Unmistakable signs of spring: the weather is getting warmer, and the housing market is heating up.
Although warm weather is welcome, for some buyers the temperature is getting uncomfortable.
Average home prices on Long Island have been increasing during the past few years, just as the amount of available homes has been decreasing. The current inventory of homes on the market is the lowest it has been in five years. That equates to greater competition among buyers.
Adding to the discomfort for buyers is the fact that mortgage interest rates are rising. While they had been at historically low levels in recent years, and are still quite low, reports in the industry are that some buyers are feeling a “sense of urgency”.
Another part of this mix is perhaps a bit of unfortunate timing: As you may know, the federal government has decided to limit itemized income tax deductions for state and local taxes to $10,000. This includes property taxes. Many homeowners pay more than $10,000 in property taxes alone. However, exactly how this change will affect the bottom line remains to be seen. For example, the standard deduction has increased to $24,000 for a married couple.
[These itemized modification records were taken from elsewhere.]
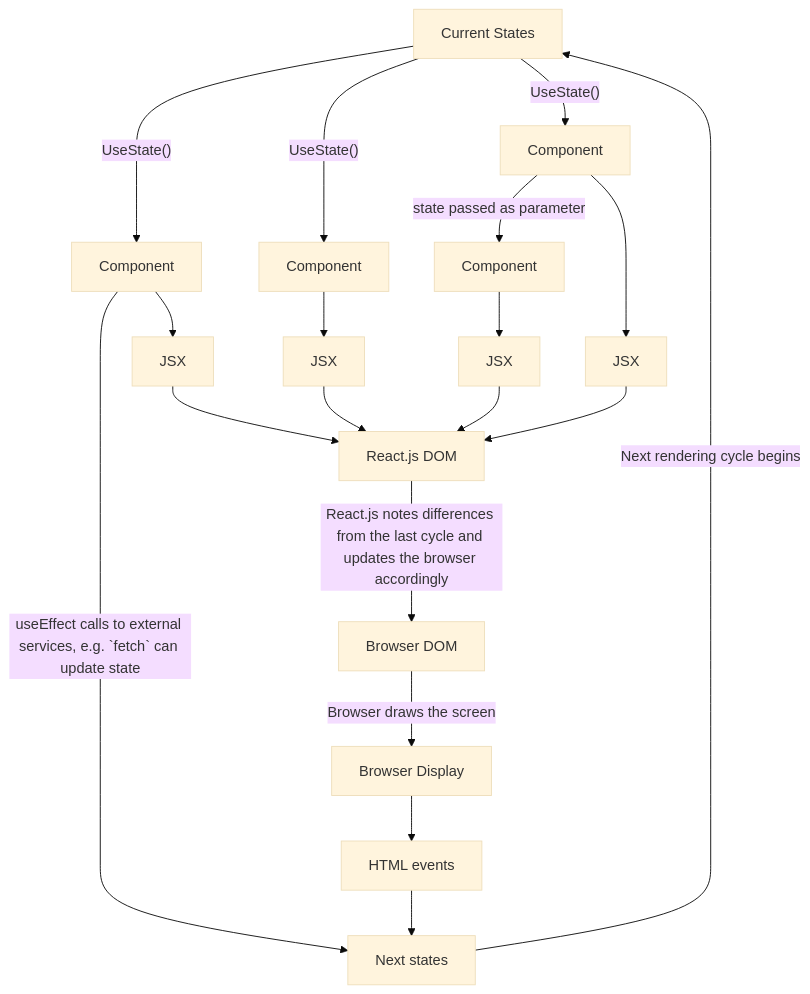
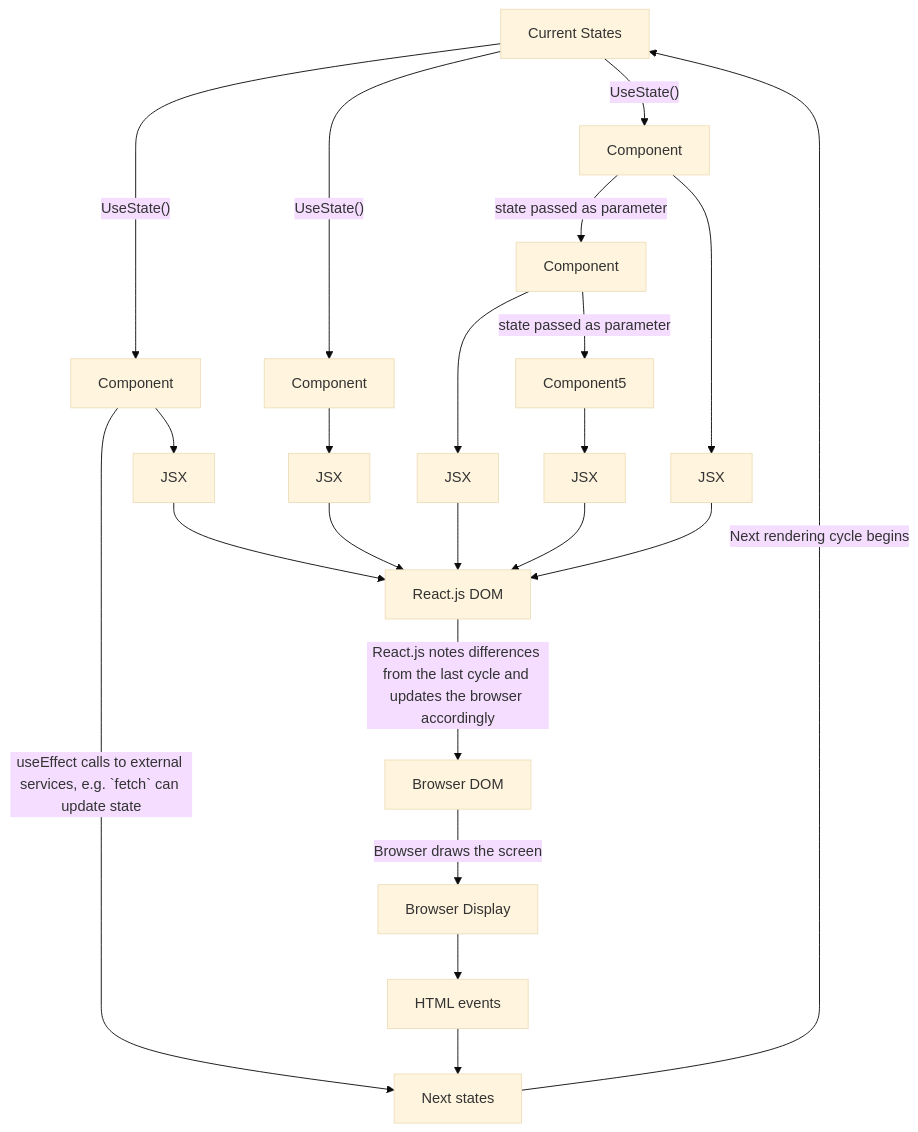
The second of 5 diagrams in README.md (Billy-Spearman-WCCI/RaceCarExtension), drawn with Mermaid (base theme) before and after one commit.

Commit message:
State can be passed from component to component

````diff
--- a/README.md
+++ b/README.md
@@ -560,21 +560,24 @@
     ```mermaid
     graph TB;
     state-->|"UseState()"|Component
     state-->|"UseState()"|Component2[Component]
     state-->|"UseState()"|Component4[Component]
     Component2-->JSX2[JSX]
     JSX2-->ReactDOM
     Component3[Component]-->JSX3[JSX]
     JSX3-->ReactDOM
+    Component3-->|state passed as parameter|Component5
     Component4-->|state passed as parameter|Component3
     Component4-->JSX4[JSX]
+    Component5-->JSX5[JSX]
     JSX4-->ReactDOM
+    JSX5-->ReactDOM
     Component-->|"useEffect" calls to external services, e.g. `fetch` can update state|nextState
     Component-->JSX
     JSX-->ReactDOM[React.js DOM]
     ReactDOM-->|React.js notes differences from the last cycle and updates the browser accordingly|BrowserDOM[Browser DOM]
     BrowserDOM-->|Browser draws the screen|Display[Browser Display]
     Display-->BrowserEvents[HTML events]
     BrowserEvents-->nextState
     nextState[Next states]-->|Next rendering cycle begins|state[Current States]
     ``` 
````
Many taxpayers will take that instead of itemizing. Also, the tax rates and brackets have become more favorable. The net result will vary depending on the taxpayer’s circumstances; some will benefit from the new tax laws. For others, this change should be considered in shopping for a home.
Of course, no one wants to miss out on that “perfect deal”. So, what to do?
First of all, be realistic. The perfect deal does not exist, and the perfect time to buy does not exist. If you are serious about buying, become as prepared as possible, and be flexible. Get pre-qualified by a reputable lender. Know how much mortgage debt you can afford. Factor in expected property taxes and homeowners’ insurance premiums. Understand what your likely income tax obligation will be. You will then know your price range for a purchase.
If you are ready, don’t delay. Make house hunting a priority. Interest rates likely will rise more, so this may be a good time to jump in. To have the advantage on the stiff competition, find a knowledgeable, enthusiastic real estate agent you can trust. Make his or her job easier by having that letter from a lender showing that you qualify for the loan you need. Get your own credit reports, so you don’t find an unpleasant surprise late in the process.
If you don’t have to sell a house or anything else in order to purchase, make sure the seller’s representative knows that. Your offer will be more attractive to a seller.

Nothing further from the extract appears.